> _Task_
Entries follow. Give back exactly the lines starting at the one containing "Before and after one commit to glennklockwood/papers-umami, a" and ending at the one containing "Also changed, not shown: holistic-io.tex", and no other lines.
------------
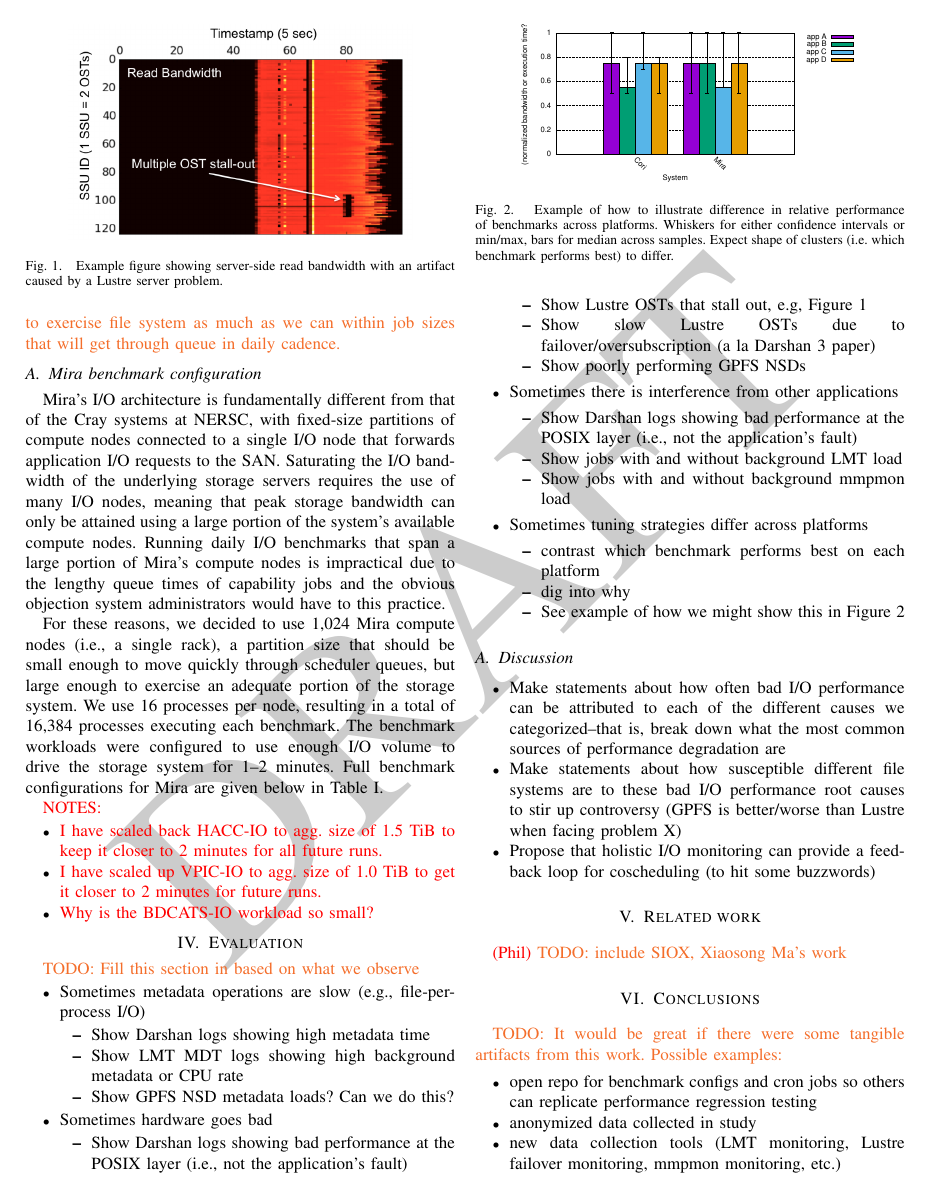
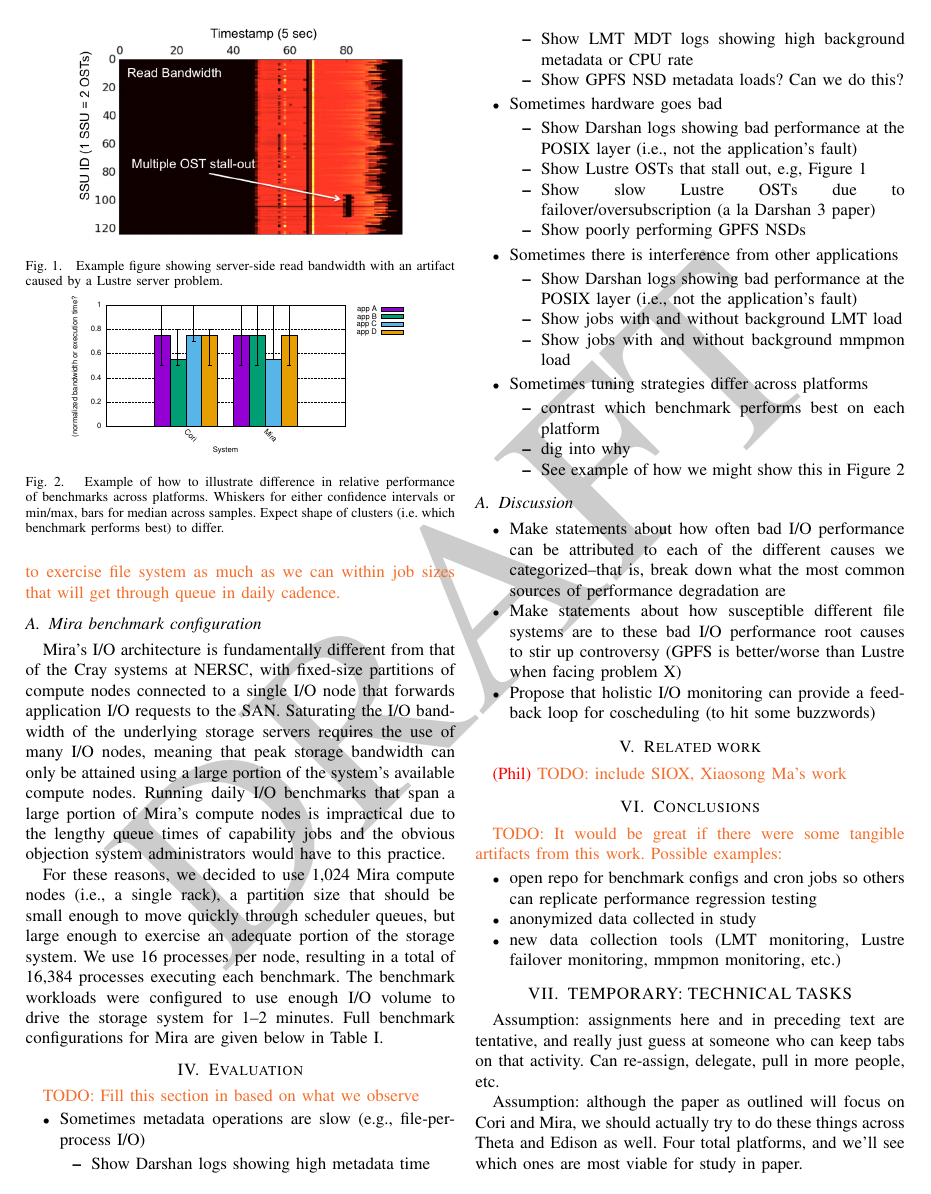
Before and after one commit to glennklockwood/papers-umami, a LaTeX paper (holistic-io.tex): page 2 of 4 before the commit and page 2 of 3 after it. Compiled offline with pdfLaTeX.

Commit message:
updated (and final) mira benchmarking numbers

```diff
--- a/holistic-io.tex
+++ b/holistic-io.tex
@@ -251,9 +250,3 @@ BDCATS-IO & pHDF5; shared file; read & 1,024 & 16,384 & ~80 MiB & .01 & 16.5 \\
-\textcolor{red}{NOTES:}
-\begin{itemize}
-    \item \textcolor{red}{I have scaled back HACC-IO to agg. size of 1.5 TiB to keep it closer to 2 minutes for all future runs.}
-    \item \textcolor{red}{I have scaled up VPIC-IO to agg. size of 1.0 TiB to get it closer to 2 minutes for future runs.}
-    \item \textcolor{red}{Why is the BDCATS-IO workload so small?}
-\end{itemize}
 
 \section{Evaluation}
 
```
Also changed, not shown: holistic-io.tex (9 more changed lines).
------------
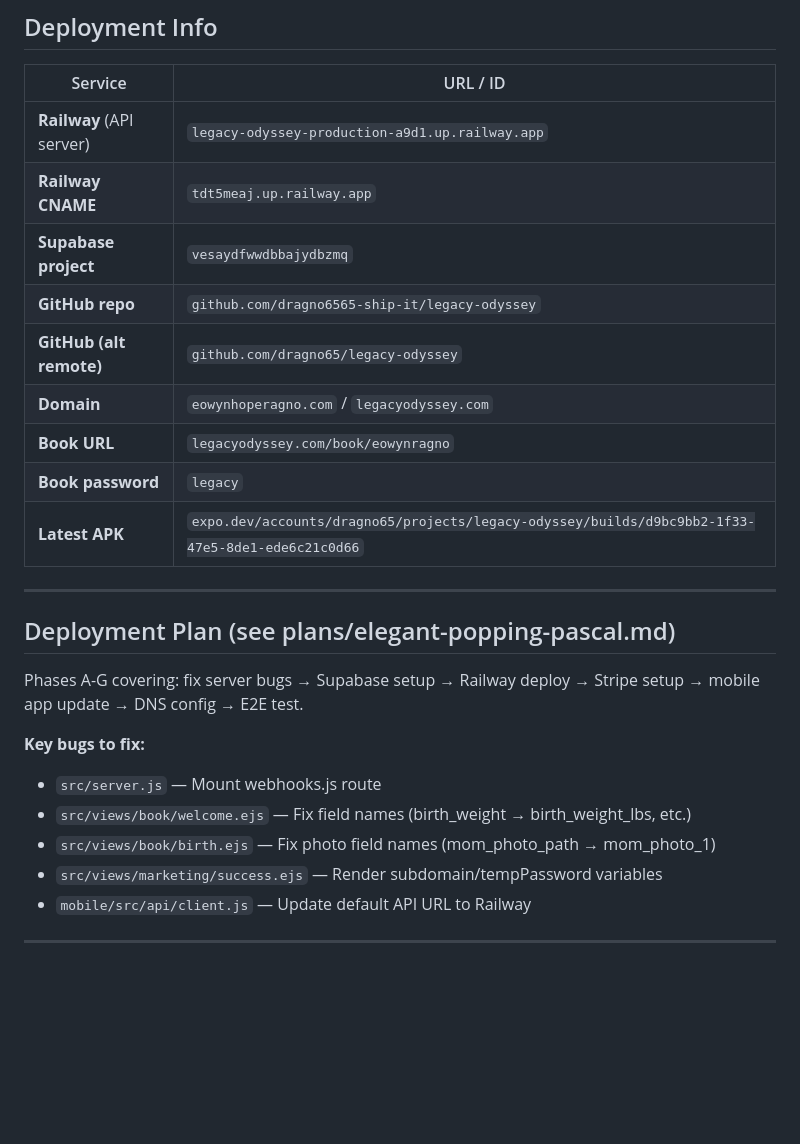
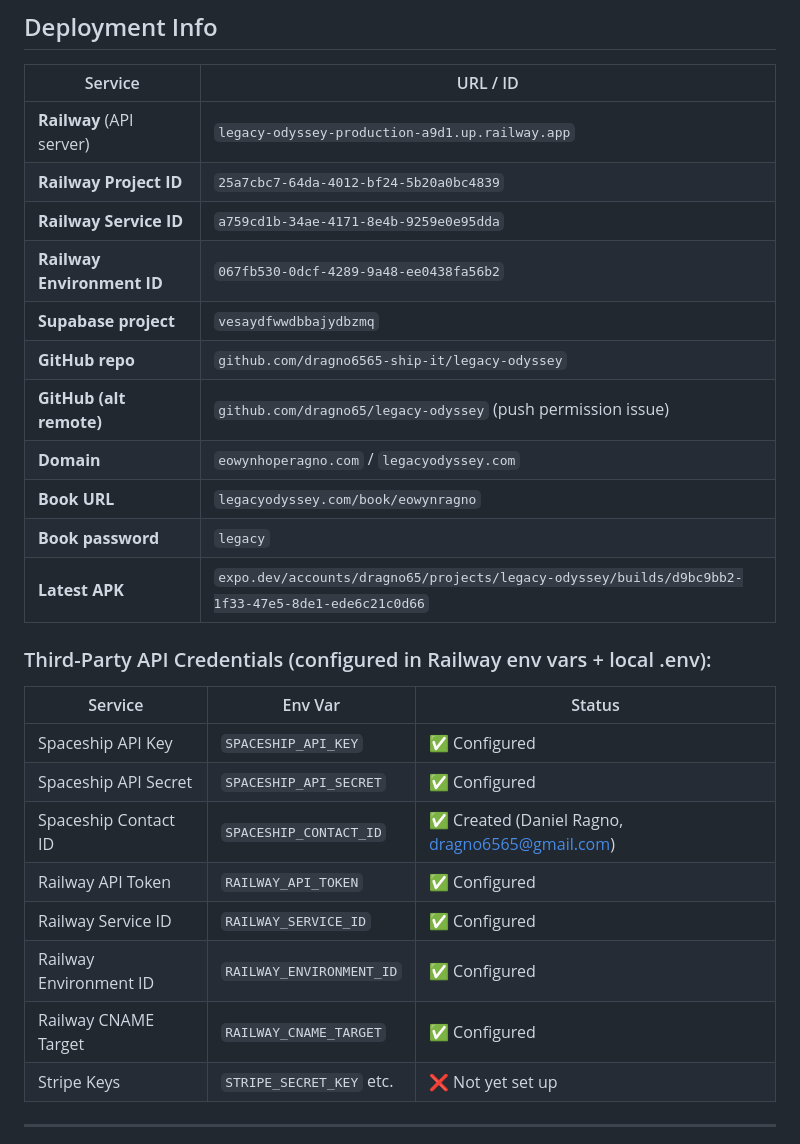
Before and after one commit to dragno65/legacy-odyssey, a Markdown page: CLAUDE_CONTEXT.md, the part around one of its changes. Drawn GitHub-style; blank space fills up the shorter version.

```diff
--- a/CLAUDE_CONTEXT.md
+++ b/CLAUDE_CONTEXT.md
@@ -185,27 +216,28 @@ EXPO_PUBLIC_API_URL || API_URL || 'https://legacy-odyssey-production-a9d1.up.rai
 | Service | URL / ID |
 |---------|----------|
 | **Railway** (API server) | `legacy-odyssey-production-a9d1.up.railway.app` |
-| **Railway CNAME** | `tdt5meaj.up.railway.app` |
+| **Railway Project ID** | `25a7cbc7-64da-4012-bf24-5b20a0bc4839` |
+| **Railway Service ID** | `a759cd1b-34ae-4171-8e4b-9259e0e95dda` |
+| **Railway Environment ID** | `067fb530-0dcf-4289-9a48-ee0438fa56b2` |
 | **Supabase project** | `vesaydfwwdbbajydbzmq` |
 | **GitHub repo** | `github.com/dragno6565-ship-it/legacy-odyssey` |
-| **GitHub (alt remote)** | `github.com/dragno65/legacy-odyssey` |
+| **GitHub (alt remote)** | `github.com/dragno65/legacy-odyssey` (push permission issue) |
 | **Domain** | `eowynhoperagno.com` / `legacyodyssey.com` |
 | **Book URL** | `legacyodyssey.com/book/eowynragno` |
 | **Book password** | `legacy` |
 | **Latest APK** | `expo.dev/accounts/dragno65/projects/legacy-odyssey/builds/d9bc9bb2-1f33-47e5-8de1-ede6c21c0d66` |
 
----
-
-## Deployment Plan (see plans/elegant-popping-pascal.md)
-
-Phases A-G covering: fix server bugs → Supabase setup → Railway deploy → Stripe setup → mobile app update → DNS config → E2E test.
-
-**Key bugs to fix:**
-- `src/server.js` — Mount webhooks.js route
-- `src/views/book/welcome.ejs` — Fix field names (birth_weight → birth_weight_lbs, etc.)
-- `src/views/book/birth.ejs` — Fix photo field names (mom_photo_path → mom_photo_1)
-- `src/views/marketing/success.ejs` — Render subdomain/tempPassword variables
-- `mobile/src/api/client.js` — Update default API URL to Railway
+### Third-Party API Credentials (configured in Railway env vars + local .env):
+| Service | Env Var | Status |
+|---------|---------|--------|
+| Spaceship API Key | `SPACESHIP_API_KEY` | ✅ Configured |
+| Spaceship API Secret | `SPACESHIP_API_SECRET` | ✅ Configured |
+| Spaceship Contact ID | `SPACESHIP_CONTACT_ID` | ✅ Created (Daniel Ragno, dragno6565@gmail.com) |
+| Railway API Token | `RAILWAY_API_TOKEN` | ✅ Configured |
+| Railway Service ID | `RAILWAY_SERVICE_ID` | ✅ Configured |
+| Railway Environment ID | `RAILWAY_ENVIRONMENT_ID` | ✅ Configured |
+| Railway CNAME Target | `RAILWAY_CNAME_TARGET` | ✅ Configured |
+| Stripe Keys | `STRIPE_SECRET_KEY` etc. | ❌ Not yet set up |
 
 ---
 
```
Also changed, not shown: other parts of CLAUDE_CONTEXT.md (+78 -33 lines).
------------
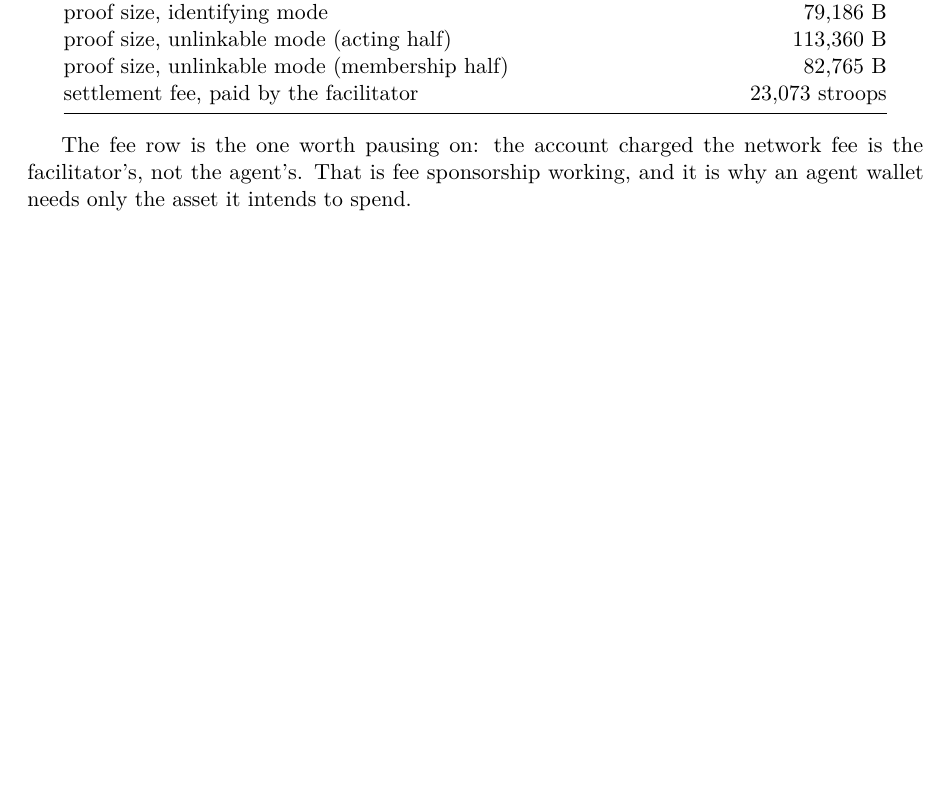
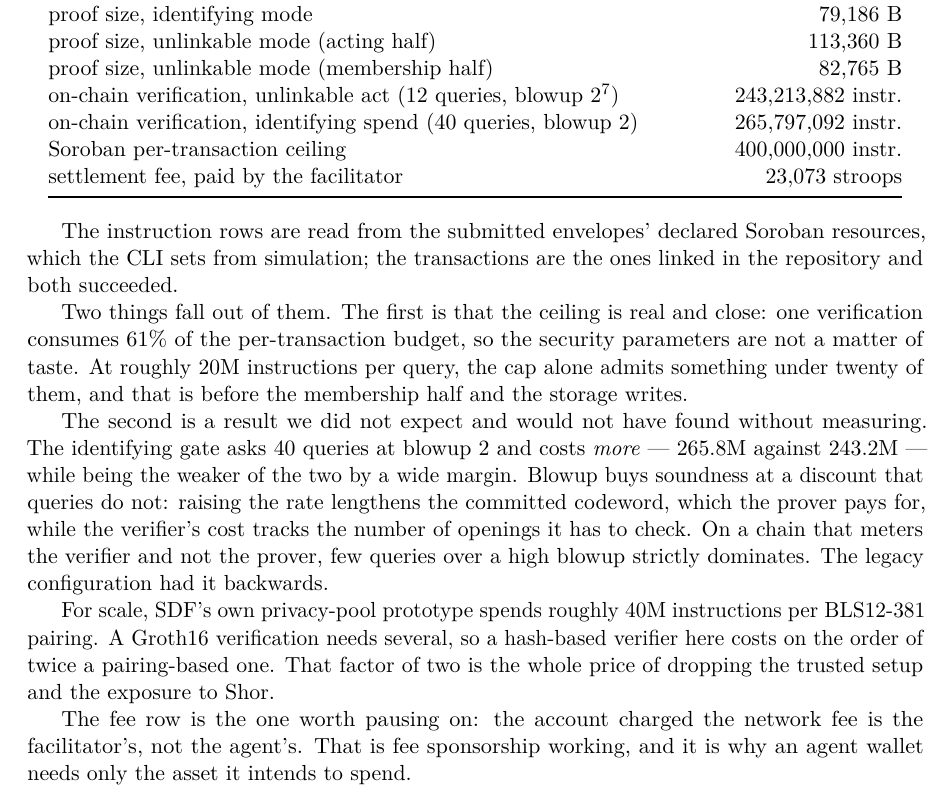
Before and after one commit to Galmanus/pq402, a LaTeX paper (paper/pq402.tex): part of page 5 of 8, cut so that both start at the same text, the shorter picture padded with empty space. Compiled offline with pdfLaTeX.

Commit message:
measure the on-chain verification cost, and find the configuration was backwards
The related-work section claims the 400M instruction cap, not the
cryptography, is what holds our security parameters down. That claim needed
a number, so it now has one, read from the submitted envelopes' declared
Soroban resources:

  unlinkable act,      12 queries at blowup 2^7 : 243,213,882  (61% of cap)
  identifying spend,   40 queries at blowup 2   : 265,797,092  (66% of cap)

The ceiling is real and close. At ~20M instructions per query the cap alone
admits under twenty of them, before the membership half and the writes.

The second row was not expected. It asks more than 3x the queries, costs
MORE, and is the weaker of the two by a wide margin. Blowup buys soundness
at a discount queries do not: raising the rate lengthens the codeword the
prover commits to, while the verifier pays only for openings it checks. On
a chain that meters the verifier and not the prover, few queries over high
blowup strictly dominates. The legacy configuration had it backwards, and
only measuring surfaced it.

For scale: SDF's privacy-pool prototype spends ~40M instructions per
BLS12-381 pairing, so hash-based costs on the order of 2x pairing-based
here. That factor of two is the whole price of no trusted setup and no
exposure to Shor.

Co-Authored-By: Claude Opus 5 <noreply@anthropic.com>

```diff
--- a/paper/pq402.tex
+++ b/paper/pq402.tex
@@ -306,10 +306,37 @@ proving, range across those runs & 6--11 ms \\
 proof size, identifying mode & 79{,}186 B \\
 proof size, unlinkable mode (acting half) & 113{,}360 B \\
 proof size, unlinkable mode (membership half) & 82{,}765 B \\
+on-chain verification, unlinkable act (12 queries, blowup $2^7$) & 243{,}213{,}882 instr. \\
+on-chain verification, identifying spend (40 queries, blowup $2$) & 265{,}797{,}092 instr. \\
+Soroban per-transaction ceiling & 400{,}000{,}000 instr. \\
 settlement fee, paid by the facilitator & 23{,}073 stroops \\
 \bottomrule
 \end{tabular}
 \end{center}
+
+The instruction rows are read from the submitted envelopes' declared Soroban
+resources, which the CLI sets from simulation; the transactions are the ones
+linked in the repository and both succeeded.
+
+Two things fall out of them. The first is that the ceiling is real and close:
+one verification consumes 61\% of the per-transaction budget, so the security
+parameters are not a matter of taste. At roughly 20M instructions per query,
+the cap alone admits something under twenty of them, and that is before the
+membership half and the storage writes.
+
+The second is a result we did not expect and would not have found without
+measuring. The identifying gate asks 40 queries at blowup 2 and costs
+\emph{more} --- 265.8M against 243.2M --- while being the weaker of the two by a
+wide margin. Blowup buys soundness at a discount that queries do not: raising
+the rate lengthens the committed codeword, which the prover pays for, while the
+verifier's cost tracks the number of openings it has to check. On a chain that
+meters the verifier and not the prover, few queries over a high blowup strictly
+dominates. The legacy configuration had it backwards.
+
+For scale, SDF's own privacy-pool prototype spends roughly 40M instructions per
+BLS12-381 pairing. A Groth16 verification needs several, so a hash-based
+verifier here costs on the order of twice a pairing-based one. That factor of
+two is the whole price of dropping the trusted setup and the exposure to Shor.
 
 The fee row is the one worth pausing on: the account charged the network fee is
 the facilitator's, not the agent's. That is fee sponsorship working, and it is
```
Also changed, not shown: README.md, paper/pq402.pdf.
------------
> _Task solution_
Before and after one commit to glennklockwood/papers-umami, a LaTeX paper (holistic-io.tex): page 2 of 4 before the commit and page 2 of 3 after it. Compiled offline with pdfLaTeX.

Commit message:
updated (and final) mira benchmarking numbers

```diff
--- a/holistic-io.tex
+++ b/holistic-io.tex
@@ -251,9 +250,3 @@ BDCATS-IO & pHDF5; shared file; read & 1,024 & 16,384 & ~80 MiB & .01 & 16.5 \\
-\textcolor{red}{NOTES:}
-\begin{itemize}
-    \item \textcolor{red}{I have scaled back HACC-IO to agg. size of 1.5 TiB to keep it closer to 2 minutes for all future runs.}
-    \item \textcolor{red}{I have scaled up VPIC-IO to agg. size of 1.0 TiB to get it closer to 2 minutes for future runs.}
-    \item \textcolor{red}{Why is the BDCATS-IO workload so small?}
-\end{itemize}
 
 \section{Evaluation}
 
```
Also changed, not shown: holistic-io.tex (9 more changed lines).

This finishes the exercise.